Because of these challenges, classes in the Cortez Rural Graded Schoolhouse were at times a little informal, but they provided the children with the general education they needed. Though funny stories like these are perhaps the most memorable, John is careful to point out that his early education wasn’t always so chaotic.

When not in school, John could often be found out playing with friends. They played football and raced across the undeveloped land that surrounded Cortez. Like many in the village, John’s father fished, and when John wasn’t in school or at play, he could also be found climbing on net spreads or tagging along on his father’s boat. Out on the water, John learned about fishing and honest, hard work.

“There he jumped I hear him say.

There he jumped again; I think we will catch some mullet today.”

Published in: on April 1, 2014 at 5:56 pm  Leave a Comment  

Henry “Jap” Adams

Henry “Jap” Adams, 92 of Bradenton entered into rest peacefully on March 23, 2014.

He served in the US Army with George Patton’s 3rd Army, through North Africa, Italy, Sicily, Germany, and France and was at the Battle of the Bulge. After his military career he came back to Cortez, Florida where he was born and raised and became a commercial fisherman.

He is survived by his wife, Pauline, two brothers, Clyde of Florida and Cleve of California, one sister, Mable of Sarasota, one son, Ernie of Bradenton, two granddaughters, Ronda (Chris) Bishop of Parrish and Shelby (David) Pittman of Ft. White, Fl, one grandson, Derrick (Jacquelyn) Adams of Myakka, seven great-grandchildren, Amanda McCain of Ellenton, Rayna & Christopher Bishop of Parrish, Sarah, Savannah, David and Clayton Pittman of Ft. White.

Visitation 9:30am and Services following at 10:00am on Friday, March 28, 2014 at West Bradenton Baptist Church, 1305 43rd Street W, Bradenton, FL 34209. Burial will follow at Fogartyville Cemetery.

Brown & Sons Funeral Homes & Crematory 43rd Street Chapel, 604 43rd Street W, Bradenton, FL 34209 in charge of arrangements. In lieu of flowers, please make all memorial contributions to: Tidewell Hospice, 5955 Rand Boulevard, Sarasota, Fl 34238. Condolences to www.brownandsonsfuneral.com.

Published in: on March 26, 2014 at 9:14 am  Leave a Comment  

Lois Guthrie Fulford

Lois Guthrie Fulford died March 16, 2014. She was born on July 12, 1929 in Cortez, FL to Earl B. Guthrie and Hazel Williams Guthrie.
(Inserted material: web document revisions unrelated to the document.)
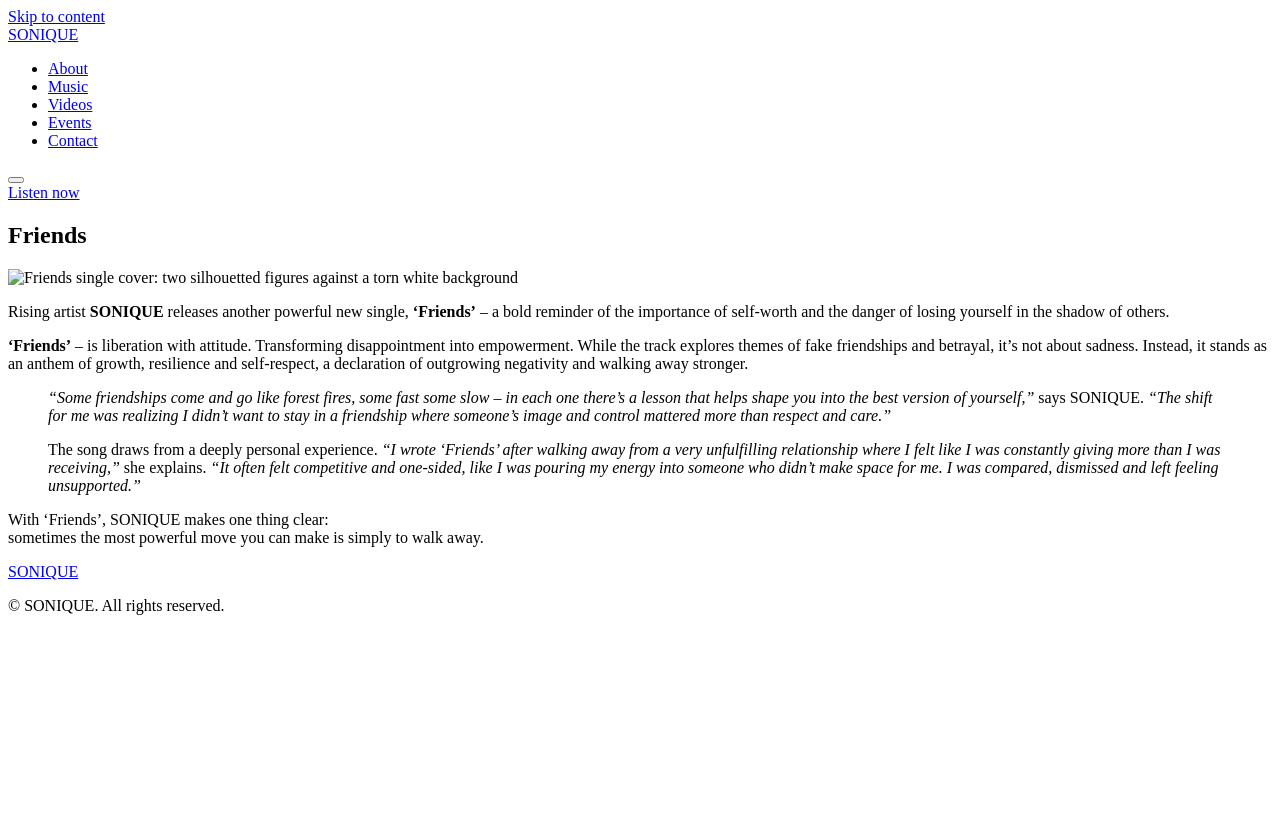
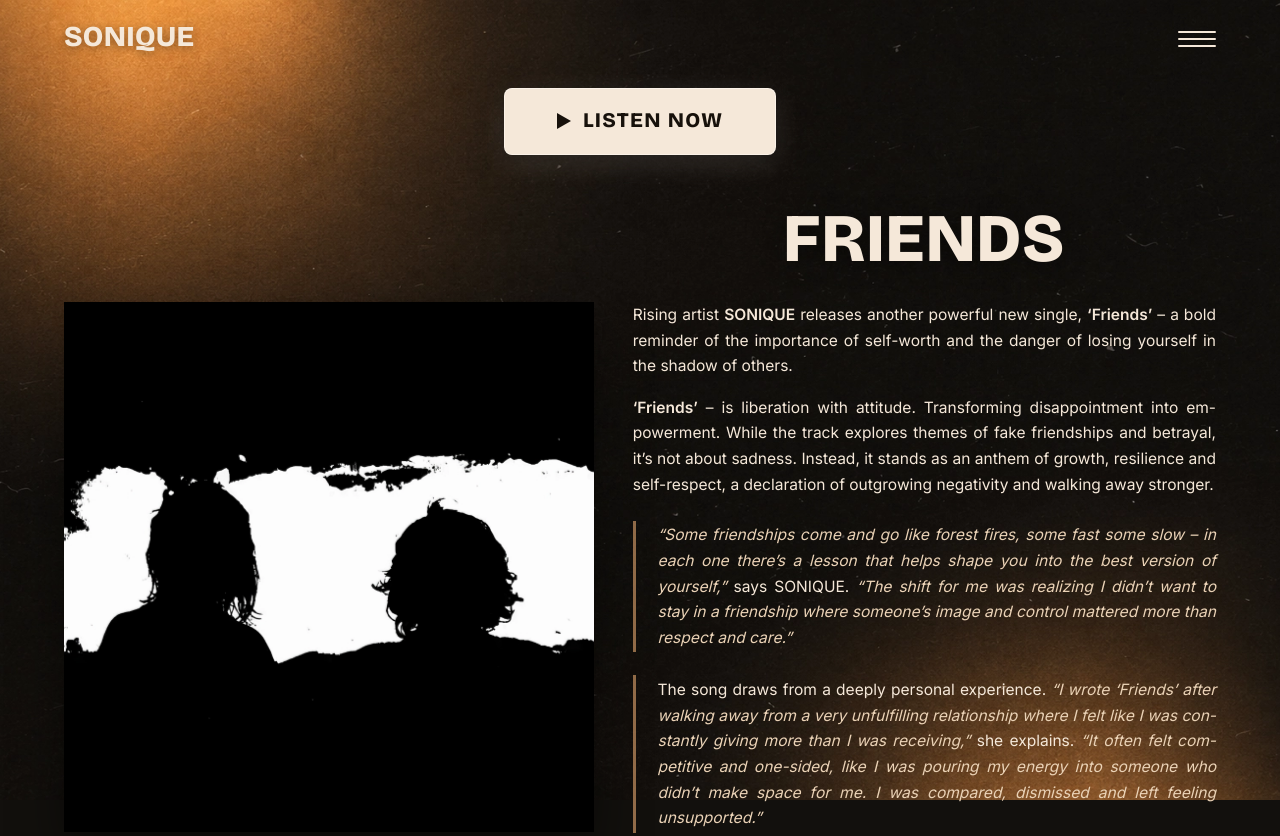
Before and after one commit to mattclement-dev/soniquewebsite, a plain HTML site: page friends/index.html in a window 1280 px wide. Shown: the top 836 px of the page. Before the commit the page ends 800 px from the top, so only its background shows below. Drawn offline with nearby package versions, Linux system fonts and the light colour scheme; the site is published under a folder, as on GitHub Pages, so addresses that start at the root find nothing.

Commit message:
Fix Friends page links on GitHub Pages and trim README
- Use relative paths on the Friends page and the homepage link to it,
  so styles, images and navigation work under /soniquewebsite/
- Replace README contents with the live site link

```diff
--- a/friends/index.html
+++ b/friends/index.html
@@ -39,25 +39,25 @@
   }
   </script>
 
-  <link rel="icon" type="image/jpeg" href="/images/favicon.jpg">
+  <link rel="icon" type="image/jpeg" href="../images/favicon.jpg">
   <link rel="preconnect" href="https://fonts.googleapis.com">
   <link rel="preconnect" href="https://fonts.gstatic.com" crossorigin>
   <link href="https://fonts.googleapis.com/css2?family=Bricolage+Grotesque:opsz,wght@12..96,400;12..96,600;12..96,800&family=Inter:wght@400;500;600&family=IBM+Plex+Mono:wght@400;500&display=swap" rel="stylesheet">
-  <link rel="stylesheet" href="/styles.css">
+  <link rel="stylesheet" href="../styles.css">
 </head>
 <body class="song-page">
   <a class="skip-link" href="#main">Skip to content</a>
 
   <header class="site-header" id="site-header">
     <div class="header-inner">
-      <a href="/" class="logo">SONIQUE</a>
+      <a href="../index.html" class="logo">SONIQUE</a>
       <nav class="main-nav" id="main-nav" aria-label="Primary">
         <ul>
-          <li><a href="/#about" class="nav-link">About</a></li>
-          <li><a href="/#music" class="nav-link">Music</a></li>
-          <li><a href="/#videos" class="nav-link">Videos</a></li>
-          <li><a href="/#events" class="nav-link">Events</a></li>
-          <li><a href="/#contact" class="nav-link">Contact</a></li>
+          <li><a href="../index.html#about" class="nav-link">About</a></li>
+          <li><a href="../index.html#music" class="nav-link">Music</a></li>
+          <li><a href="../index.html#videos" class="nav-link">Videos</a></li>
+          <li><a href="../index.html#events" class="nav-link">Events</a></li>
+          <li><a href="../index.html#contact" class="nav-link">Contact</a></li>
         </ul>
       </nav>
       <button class="menu-toggle" id="menu-toggle" aria-expanded="false" aria-controls="main-nav" aria-label="Toggle menu">
@@ -78,7 +78,7 @@
           <h1 class="song-title">Friends</h1>
 
           <div class="song-cover reveal">
-            <img src="/images/cover-friends.webp" alt="Friends single cover: two silhouetted figures against a torn white background" width="800" height="800">
+            <img src="../images/cover-friends.webp" alt="Friends single cover: two silhouetted figures against a torn white background" width="800" height="800">
           </div>
 
           <div class="song-body reveal">
@@ -103,11 +103,11 @@
 
   <footer class="site-footer">
     <div class="section-inner footer-inner">
-      <a href="/" class="footer-brand">SONIQUE</a>
+      <a href="../index.html" class="footer-brand">SONIQUE</a>
       <p class="footer-copy">&copy; <span class="js-year"></span> SONIQUE. All rights reserved.</p>
     </div>
   </footer>
 
-  <script src="/script.js"></script>
+  <script src="../script.js"></script>
 </body>
 </html>
```
Also changed, not shown: index.html (+2 -2 lines), 1 other file.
She was a lifelong Manatee County resident and a 3rd generation Floridian.

Lois was a member of the Cortez Church of Christ and a Charter Member of the former Cortez Volunteer Fire Department Women’s Auxiliary. She was a faithful Christian, a devoted wife, a firm but loving mother, a passionate gardener and a fabulous cook.
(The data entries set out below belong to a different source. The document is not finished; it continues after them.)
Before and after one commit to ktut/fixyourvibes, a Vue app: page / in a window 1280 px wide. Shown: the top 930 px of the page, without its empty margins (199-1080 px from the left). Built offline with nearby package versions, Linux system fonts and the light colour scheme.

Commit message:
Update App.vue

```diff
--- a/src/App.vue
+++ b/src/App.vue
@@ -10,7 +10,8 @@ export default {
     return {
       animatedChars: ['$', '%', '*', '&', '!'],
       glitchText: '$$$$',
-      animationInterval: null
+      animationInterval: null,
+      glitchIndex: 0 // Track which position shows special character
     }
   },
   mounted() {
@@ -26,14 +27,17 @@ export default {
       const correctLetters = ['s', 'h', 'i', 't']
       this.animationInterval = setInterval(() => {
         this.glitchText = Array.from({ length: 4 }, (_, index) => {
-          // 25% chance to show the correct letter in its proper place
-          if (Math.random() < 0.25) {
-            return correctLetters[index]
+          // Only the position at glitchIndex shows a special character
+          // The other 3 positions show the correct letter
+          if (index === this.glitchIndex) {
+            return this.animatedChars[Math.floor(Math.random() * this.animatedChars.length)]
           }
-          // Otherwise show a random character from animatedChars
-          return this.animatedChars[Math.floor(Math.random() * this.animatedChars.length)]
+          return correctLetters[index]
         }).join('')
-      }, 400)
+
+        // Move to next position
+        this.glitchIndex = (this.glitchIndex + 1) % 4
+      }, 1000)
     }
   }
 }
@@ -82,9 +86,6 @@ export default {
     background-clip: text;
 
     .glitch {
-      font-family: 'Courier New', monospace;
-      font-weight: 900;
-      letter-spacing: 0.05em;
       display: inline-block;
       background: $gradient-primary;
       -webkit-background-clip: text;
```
Lois was predeceased by her husband of 64 years, Ralph M. Fulford and a grandson, Brian Bailey. Lois is survived by her sister, Addie Lou Coon (Eddie) of Sarasota; her son, Ralph ”Rusty” Fulford (Pat) of Scottsville, VA; her daughters, Hazel Petree (Steve) of Cortez, and Sylvia Bailey (Tony) of Bradenton; 6 grandchildren; 7 great grandchildren.

Visitation 2:00-4:00PM Sunday March 23, 2014 and Services 10:30AM Monday March 24, 2014 at Brown & Sons Funeral Homes & Crematory 43rd Street Chapel, 604 43rd Street West, Bradenton, FL 34209.

The family wants to especially acknowledge son-in-law, Tony Bailey, for his loving care, as well as Bradenton Health Care staff and Hospice. ”Who can find a virtuous woman? For her worth is far above rubies.” Proverbs 31:10. Condolences to http://www.brownandsonsfuneral.com

Published in: on March 18, 2014 at 8:57 pm  Leave a Comment